▶ _Problem to solve_: For each line below that includes the string "Notebooks", show the whole line.

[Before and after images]
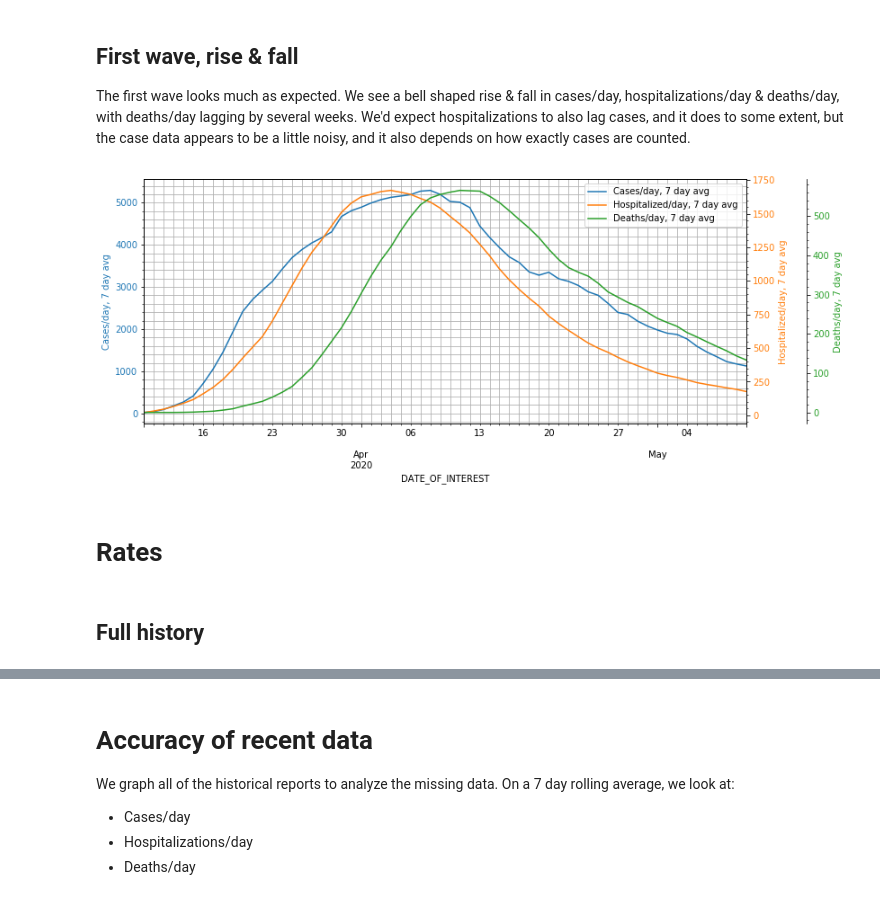
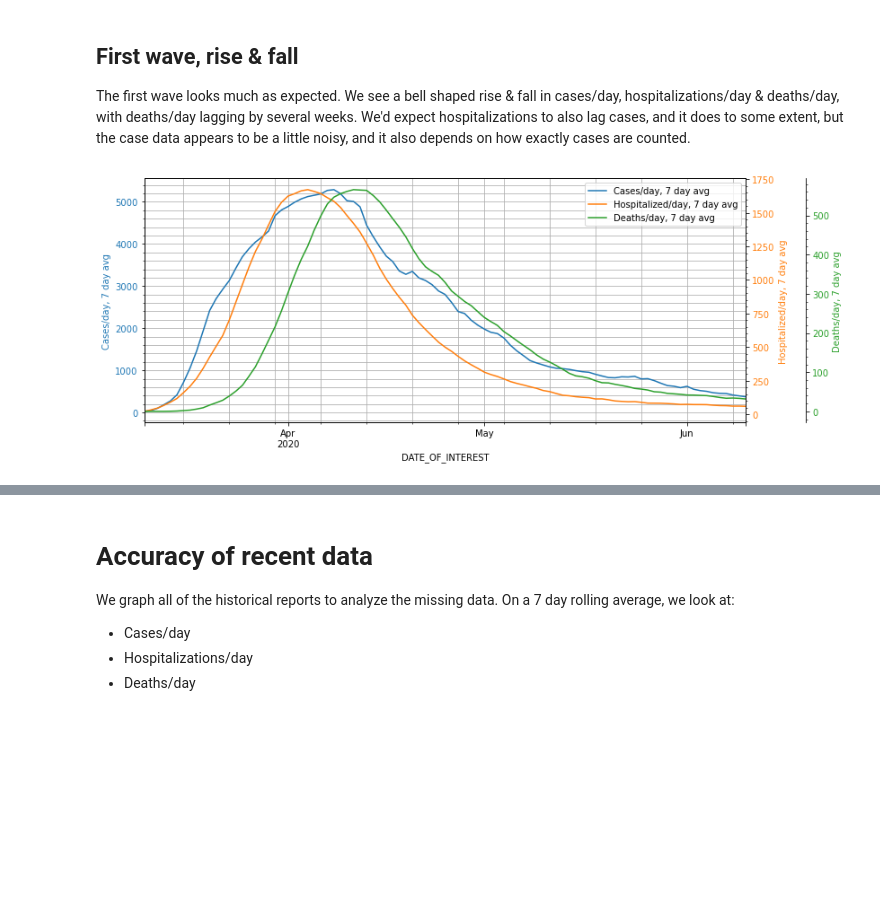
Before and after one commit to hjstein/coronavirus-data, a Jupyter notebook: Notebooks/Current.ipynb, the cells around one changed output, grey strips where cells are left out. Drawn from its saved outputs; the diff is of its cells as text; code cells hidden in the pictures; blank space fills up the shorter version.

```diff
--- a/Notebooks/Current.ipynb
+++ b/Notebooks/Current.ipynb
@@ -95,14 +81,12 @@ plt.grid(False, which="minor")
 The first wave looks much as expected.  We see a bell shaped rise & fall in cases/day, hospitalizations/day & deaths/day, with deaths/day lagging by several weeks.  We'd expect hospitalizations to also lag cases, and it does to some extent, but the case data appears to be a little noisy, and it also depends on how exactly cases are counted.
 # %%
 start = "2020-03-10"
-end = "2020-05-10"
+end = "2020-06-10"
 
 period = dat[(dat.index >= start) & (dat.index <= end)]
 u.plot_multi(period[["Cases/day, 7 day avg",
                      "Hospitalized/day, 7 day avg",
                      "Deaths/day, 7 day avg"]], figsize=(12, 5))
 plt.grid(False, which="minor")
 # %% [output]
-[figure, old version]
+[figure, new version]
-# %% [markdown]
-# Rates
@@ -112,2 +92,0 @@ dat["Deaths per infection"] = dat["Deaths/day, 7 day avg"]/dat["Cases/day, 7 day
-# %% [markdown]
-## Full history
```
Also changed, not shown: parts of 11 cells of this notebook, 1 other file.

▶ _Solution below_:
Before and after one commit to hjstein/coronavirus-data, a Jupyter notebook: Notebooks/Current.ipynb, the cells around one changed output, grey strips where cells are left out. Drawn from its saved outputs; the diff is of its cells as text; code cells hidden in the pictures; blank space fills up the shorter version.
--- a/Notebooks/Current.ipynb
+++ b/Notebooks/Current.ipynb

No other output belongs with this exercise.